- In Borderline by Mishell Baker, one magic-practicing character casts a spell to create a temporary familiar made up of all her cast-off emotions, that usually takes the form of a small, ghostly dragon-shaped spirit. When she does so, she becomes an Emotionless Girl, but all her feelings return when the spell ends. This makes it easier to do her job and cope with a variety of stressful situations, since she has PTSD from some very bad things that happened in her childhood, but the spell is very draining and makes it difficult for her to perform any other kind of magic while it is active. Nearly everyone in this book would benefit from it, since all the main characters have some kind of mental illness and a history of traumatic events in their pasts, and the protagonist, who has borderline personality disorder, is both awed and deeply envious when she sees the other character cast a spell to temporarily split off her emotions from the reasoning part of her mind.
Live Action TV
- Star Trek': The Vulcan culture has Emotion Suppression at its core.
- In Farscape, Crichton spends the first half of season 4 taking drugs which are intended to suppress his love for Aeryn. She's... not happy when she finds out.
- Vampires in The Vampire Diaries have the ability to turn off their emotions, presumably to stop things like guilt getting in the way of their hunting. Apparently, this ability fades after a few centuries. In the first season finale Jeremy attempts to become a vampire so he can shut off his grief. In the third season Klaus compels Stefan into turning his off so he'll stop resisting his orders.
- In Doctor Who The Cybermen have no emotions because they have them removed when they get changed; in the past series, this was due to being subsumed by the Cyberman Hive Mind system practiced by Cyber-Controllers and Cyber-Planners, and in the new, it is done through emotion-nulling firmware. Breaking them out of this ends with the Cyberman writhing in horrific pain as everything they've ever denied rushes into them.
- Call of Cthulhu supplement The Asylum and Other Tales, adventure "The Asylum". One of the drugs Doctor Freygan has developed is called Mood Flattener. It temporarily suppresses all emotion in the recipient, whether positive or negative.

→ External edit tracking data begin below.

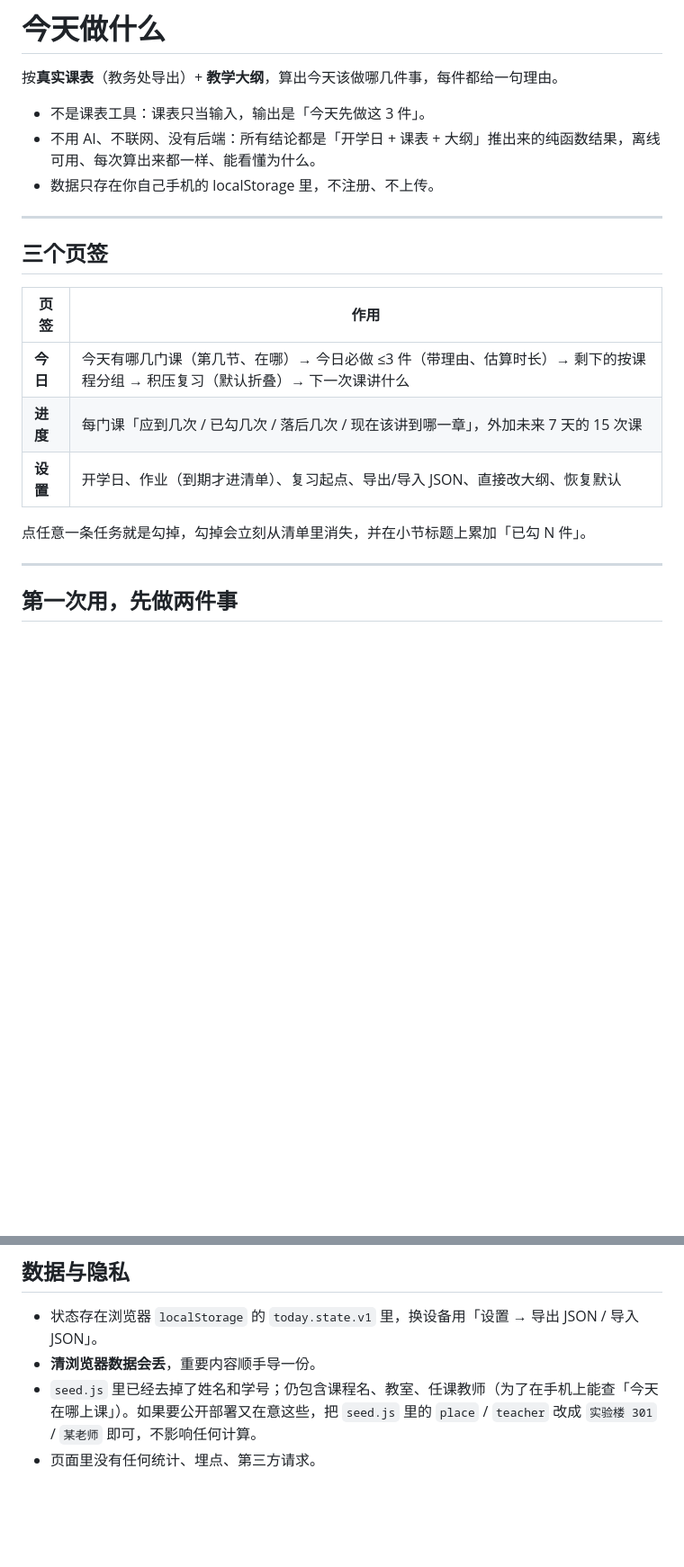
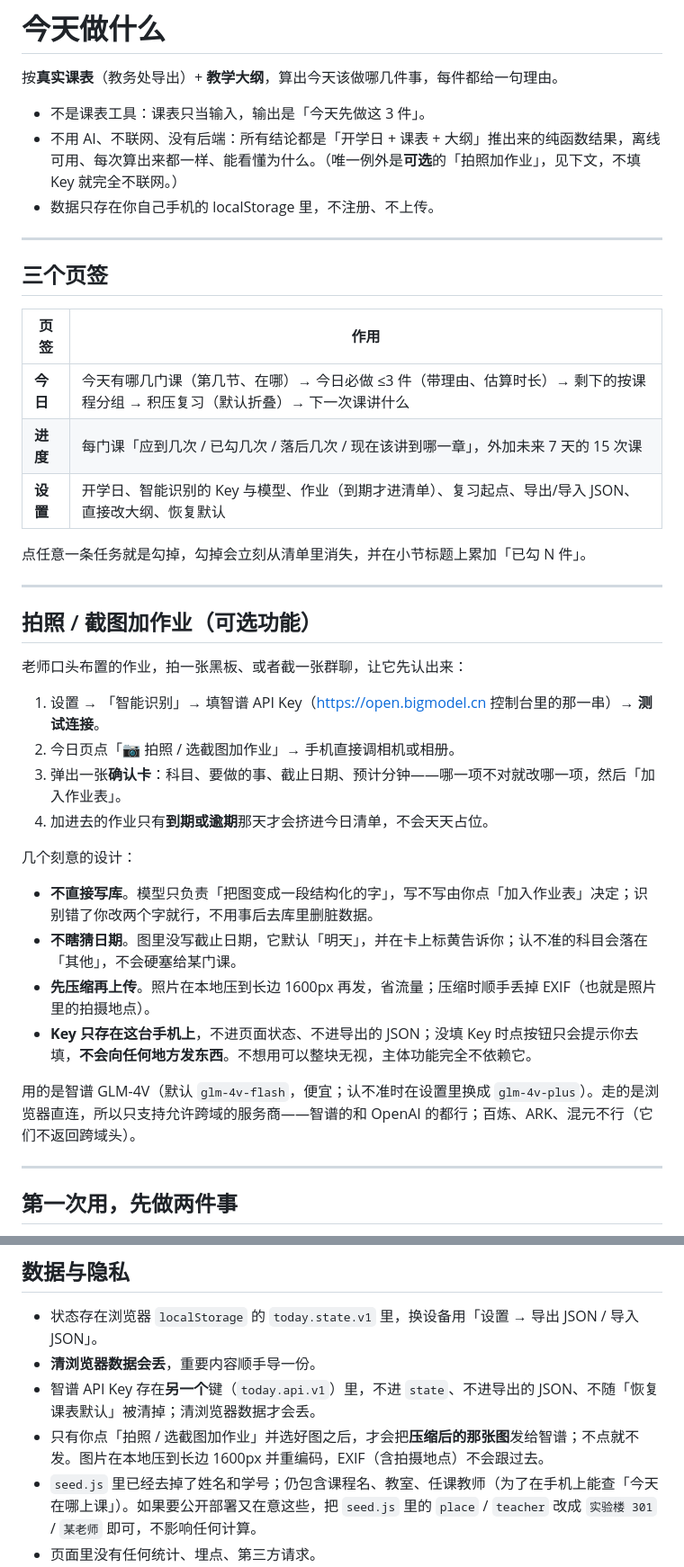
Before and after one commit to fan-0929/today, a Markdown page: README.md, 2 parts joined by grey strips. Shown at 90% size. Rendered like a GitHub page; blank space fills up the shorter version.

Commit message:
feat: photo/screenshot to homework (Zhipu GLM-4V + confirm sheet)

```diff
--- a/README.md
+++ b/README.md
@@ -3,7 +3,7 @@
 按**真实课表**（教务处导出）+ **教学大纲**，算出今天该做哪几件事，每件都给一句理由。
 
 - 不是课表工具：课表只当输入，输出是「今天先做这 3 件」。
-- 不用 AI、不联网、没有后端：所有结论都是「开学日 + 课表 + 大纲」推出来的纯函数结果，离线可用、每次算出来都一样、能看懂为什么。
+- 不用 AI、不联网、没有后端：所有结论都是「开学日 + 课表 + 大纲」推出来的纯函数结果，离线可用、每次算出来都一样、能看懂为什么。（唯一例外是**可选**的「拍照加作业」，见下文，不填 Key 就完全不联网。）
 - 数据只存在你自己手机的 localStorage 里，不注册、不上传。
 
 ---
@@ -14,9 +14,29 @@
 | --- | --- |
 | **今日** | 今天有哪几门课（第几节、在哪）→ 今日必做 ≤3 件（带理由、估算时长）→ 剩下的按课程分组 → 积压复习（默认折叠）→ 下一次课讲什么 |
 | **进度** | 每门课「应到几次 / 已勾几次 / 落后几次 / 现在该讲到哪一章」，外加未来 7 天的 15 次课 |
-| **设置** | 开学日、作业（到期才进清单）、复习起点、导出/导入 JSON、直接改大纲、恢复默认 |
+| **设置** | 开学日、智能识别的 Key 与模型、作业（到期才进清单）、复习起点、导出/导入 JSON、直接改大纲、恢复默认 |
 
 点任意一条任务就是勾掉，勾掉会立刻从清单里消失，并在小节标题上累加「已勾 N 件」。
+
+---
+
+## 拍照 / 截图加作业（可选功能）
+
+老师口头布置的作业，拍一张黑板、或者截一张群聊，让它先认出来：
+
+1. 设置 → 「智能识别」→ 填智谱 API Key（<https://open.bigmodel.cn> 控制台里的那一串）→ **测试连接**。
+2. 今日页点「📷 拍照 / 选截图加作业」→ 手机直接调相机或相册。
+3. 弹出一张**确认卡**：科目、要做的事、截止日期、预计分钟——哪一项不对就改哪一项，然后「加入作业表」。
+4. 加进去的作业只有**到期或逾期**那天才会挤进今日清单，不会天天占位。
+
+几个刻意的设计：
+
+- **不直接写库**。模型只负责「把图变成一段结构化的字」，写不写由你点「加入作业表」决定；识别错了你改两个字就行，不用事后去库里删脏数据。
+- **不瞎猜日期**。图里没写截止日期，它默认「明天」，并在卡上标黄告诉你；认不准的科目会落在「其他」，不会硬塞给某门课。
+- **先压缩再上传**。照片在本地压到长边 1600px 再发，省流量；压缩时顺手丢掉 EXIF（也就是照片里的拍摄地点）。
+- **Key 只存在这台手机上**，不进页面状态、不进导出的 JSON；没填 Key 时点按钮只会提示你去填，**不会向任何地方发东西**。不想用可以整块无视，主体功能完全不依赖它。
+
+用的是智谱 GLM-4V（默认 `glm-4v-flash`，便宜；认不准时在设置里换成 `glm-4v-plus`）。走的是浏览器直连，所以只支持允许跨域的服务商——智谱的和 OpenAI 的都行；百炼、ARK、混元不行（它们不返回跨域头）。
 
 ---
 
@@ -77,6 +97,8 @@ python -m http.server 8000
 
 - 状态存在浏览器 `localStorage` 的 `today.state.v1` 里，换设备用「设置 → 导出 JSON / 导入 JSON」。
 - **清浏览器数据会丢**，重要内容顺手导一份。
+- 智谱 API Key 存在**另一个**键（`today.api.v1`）里，不进 `state`、不进导出的 JSON、不随「恢复课表默认」被清掉；清浏览器数据才会丢。
+- 只有你点「拍照 / 选截图加作业」并选好图之后，才会把**压缩后的那张图**发给智谱；不点就不发。图片在本地压到长边 1600px 并重编码，EXIF（含拍摄地点）不会跟过去。
 - `seed.js` 里已经去掉了姓名和学号；仍包含课程名、教室、任课教师（为了在手机上能查「今天在哪上课」）。如果要公开部署又在意这些，把 `seed.js` 里的 `place` / `teacher` 改成 `实验楼 301` / `某老师` 即可，不影响任何计算。
 - 页面里没有任何统计、埋点、第三方请求。
 
```
Also changed, not shown: other parts of README.md (+5 -2 lines).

- Warhammer 40,000: Many factions. The Space Marines and the Death Corps of Krieg actually have cybernetic augments that pump emotion-dulling drugs through their bloodstream. The Craftworld Eldar do this through training alone, and they need to otherwise their souls will be claimed by Slaanesh.

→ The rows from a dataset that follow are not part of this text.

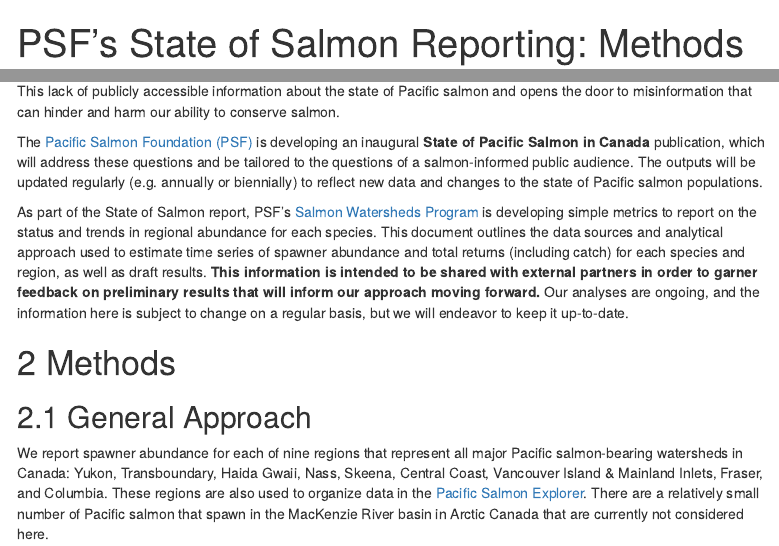
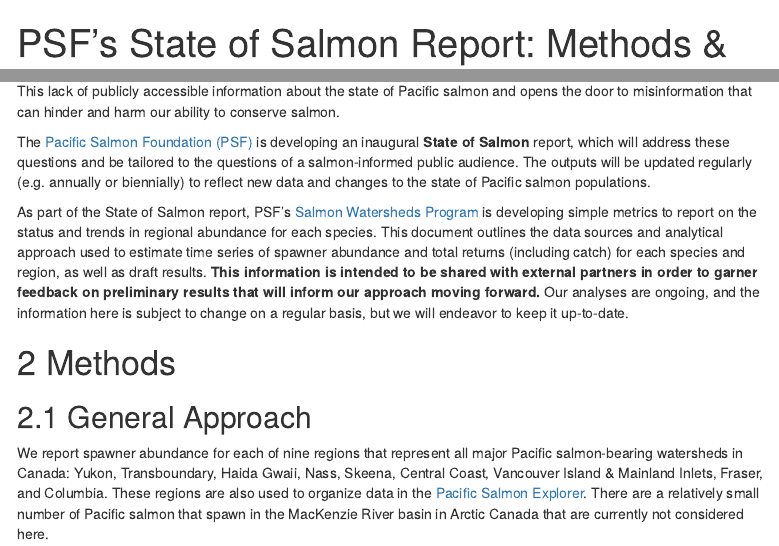
Before and after one commit to salmonwatersheds/state-of-salmon, an R Markdown document (docs/methods-results.Rmd): the page in a window 1100 px wide, from its top, and a second part further down, joined at a grey line. Rendered offline with R 4.5, knitr and Pandoc, with nearby package versions; some code elsewhere in the file could not run offline; menus at the side of the page are left out.

Commit message:
Update Methods & Results Rmd

```diff
--- a/docs/methods-results.Rmd
+++ b/docs/methods-results.Rmd
@@ -1,5 +1,5 @@
 ---
-title: "PSF's State of Salmon Reporting: Methods & Results"
+title: "PSF's State of Salmon Report: Methods & Results"
 author: "Salmon Watersheds Program, Steph Peacock"
 date: "`r format(Sys.time(), '%B %d, %Y')`"
 bibliography: references.json
@@ -70,7 +70,7 @@
 
 This lack of publicly accessible information about the state of Pacific salmon and opens the door to misinformation that can hinder and harm our ability to conserve salmon.
 
-The [Pacific Salmon Foundation (PSF)](https://www.psf.ca) is developing an inaugural **State of Pacific Salmon in Canada** publication, which will address these questions and be tailored to the questions of a salmon-informed public audience. The outputs will be updated regularly (e.g. annually or biennially) to reflect new data and changes to the state of Pacific salmon populations.
+The [Pacific Salmon Foundation (PSF)](https://www.psf.ca) is developing an inaugural **State of Salmon** report, which will address these questions and be tailored to the questions of a salmon-informed public audience. The outputs will be updated regularly (e.g. annually or biennially) to reflect new data and changes to the state of Pacific salmon populations.
 
 As part of the State of Salmon report, PSF's [Salmon Watersheds Program](https://www.salmonwatersheds.ca) is developing simple metrics to report on the status and trends in regional abundance for each species. This document outlines the data sources and analytical approach used to estimate time series of spawner abundance and total returns (including catch) for each species and region, as well as draft results. **This information is intended to be shared with external partners in order to garner feedback on preliminary results that will inform our approach moving forward.** Our analyses are ongoing, and the information here is subject to change on a regular basis, but we will endeavor to keep it up-to-date.
 
```
Also changed, not shown: docs/methods-results.Rmd (2 more changed lines).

- Pokémon Diamond and Pearl: Cyrus, leader of the Team Galactic, is trying to create a universe with no emotions so that there would be no conflicts.

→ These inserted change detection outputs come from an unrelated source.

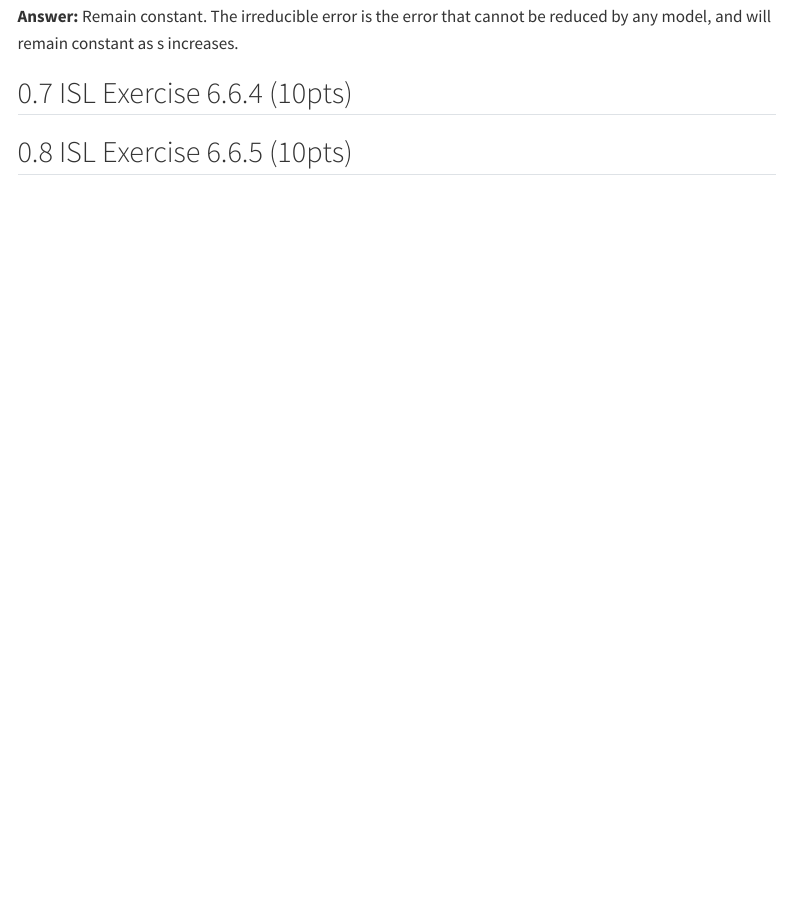
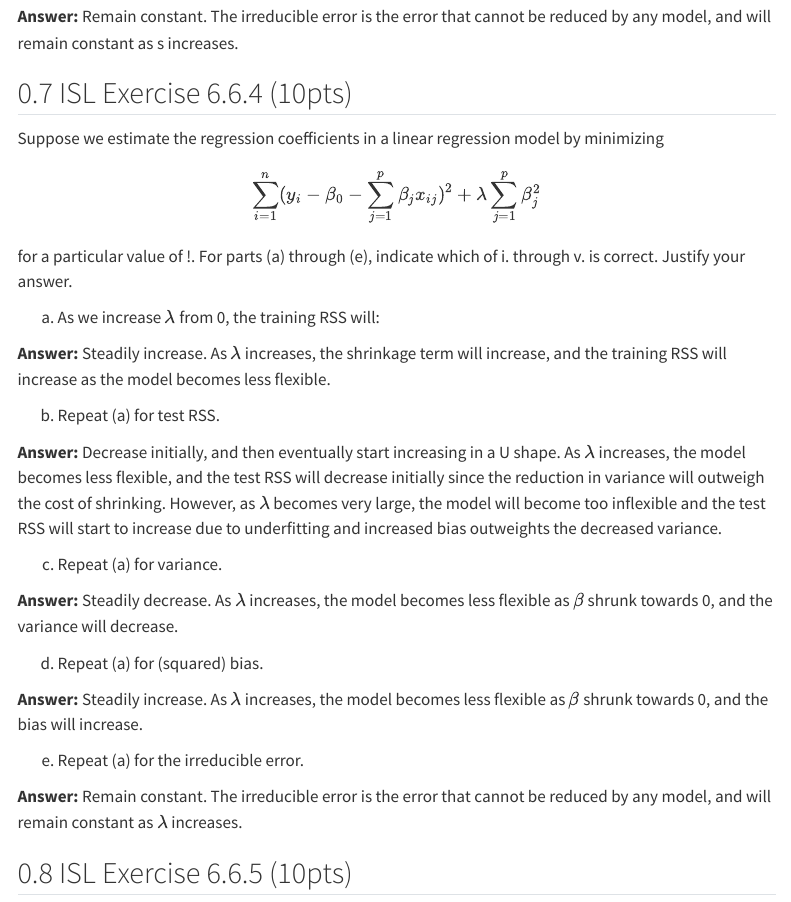
Before and after one commit to Jasonduanchengwu/statistical_learning_with_R, a Quarto document (hw3/hw3Sol.qmd): the page in a window 1100 px wide, from 8560 px down. Rendered offline with R 4.5, knitr and Pandoc in place of Quarto, with nearby package versions; code that draws random numbers runs with fixed seeds of ours; some code elsewhere in the file could not run offline; menus at the side of the page are left out; long lines of code are wrapped.

Commit message:
Done, 6.6.4

```diff
--- a/hw3/hw3Sol.qmd
+++ b/hw3/hw3Sol.qmd
@@ -354,7 +354,38 @@ of i. through v. is correct. Justify your answer.
 
 ## ISL Exercise 6.6.4 (10pts)
 
+Suppose we estimate the regression coefficients in a linear regression
+model by minimizing
+
+$$
+\sum_{i=1}^{n} (y_i - \beta_0 - \sum_{j=1}^{p} \beta_j x_{ij})^2 + \lambda \sum_{j=1}^{p} \beta_j^2
+$$
+for a particular value of !. For parts (a) through (e), indicate which
+of i. through v. is correct. Justify your answer.
+
+(a) As we increase $\lambda$ from 0, the training RSS will:
+
+**Answer: ** Steadily increase. As $\lambda$ increases, the shrinkage term will increase, and the training RSS will increase as the model becomes less flexible.
+
+(b) Repeat (a) for test RSS.
+
+**Answer: ** Decrease initially, and then eventually start increasing in a U shape. As $\lambda$ increases, the model becomes less flexible, and the test RSS will decrease initially since the reduction in variance will outweigh the cost of shrinking. However, as $\lambda$ becomes very large, the model will become too inflexible and the test RSS will start to increase due to underfitting and increased bias outweights the decreased variance.
+
+(c) Repeat (a) for variance.
+
+**Answer: ** Steadily decrease. As $\lambda$ increases, the model becomes less flexible as $\beta$ shrunk towards 0, and the variance will decrease.
+
+(d) Repeat (a) for (squared) bias.
+
+**Answer: ** Steadily increase. As $\lambda$ increases, the model becomes less flexible as $\beta$ shrunk towards 0, and the bias will increase.
+
+(e) Repeat (a) for the irreducible error.
+
+**Answer: ** Remain constant. The irreducible error is the error that cannot be reduced by any model, and will remain constant as $\lambda$ increases.
+
 ## ISL Exercise 6.6.5 (10pts)
+
+
 
 ## ISL Exercise 6.6.11 (30pts)
 
```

- Digital Devil Saga has Gale, who stubbornly tries to remain an Emotionless Guy even though he keeps having intense hallucinations wracked with emotions he can't explain. When he finally explodes, the results are not pretty.
- Tatsuya's scenario in Persona 2: Eternal Punishment reveals Izanami, in the Kadath Mandala, wears a mask that crushes her emotions. When questioned, she reveals that though her fury at being abandoned by Izanagi in Yomutsu Hirakasa has faded, her sorrow has not, and thus she keeps the mask on until she can be with Izanagi once more.
- World of Warcraft has an odd case where a character does this to himself. According to legend, Emperor Shaohao expelled his negative emotions from his body (thus creating the Sha) in order to save Pandaria from the Shattering.
- Koishi Komeiji was tired of being a Satori, a race of Youkai with extremely powerful mind-reading abilities, so she shut close her third eye. This thankfully sealed her mind-reading, but had the unforeseen side effect of shutting down her ability to read her own mind as well, taking her personality and emotions with it.
- Teen Titans: Raven has to constantly suppress her emotions lest she lose control of her powers completely. Hence the meditation.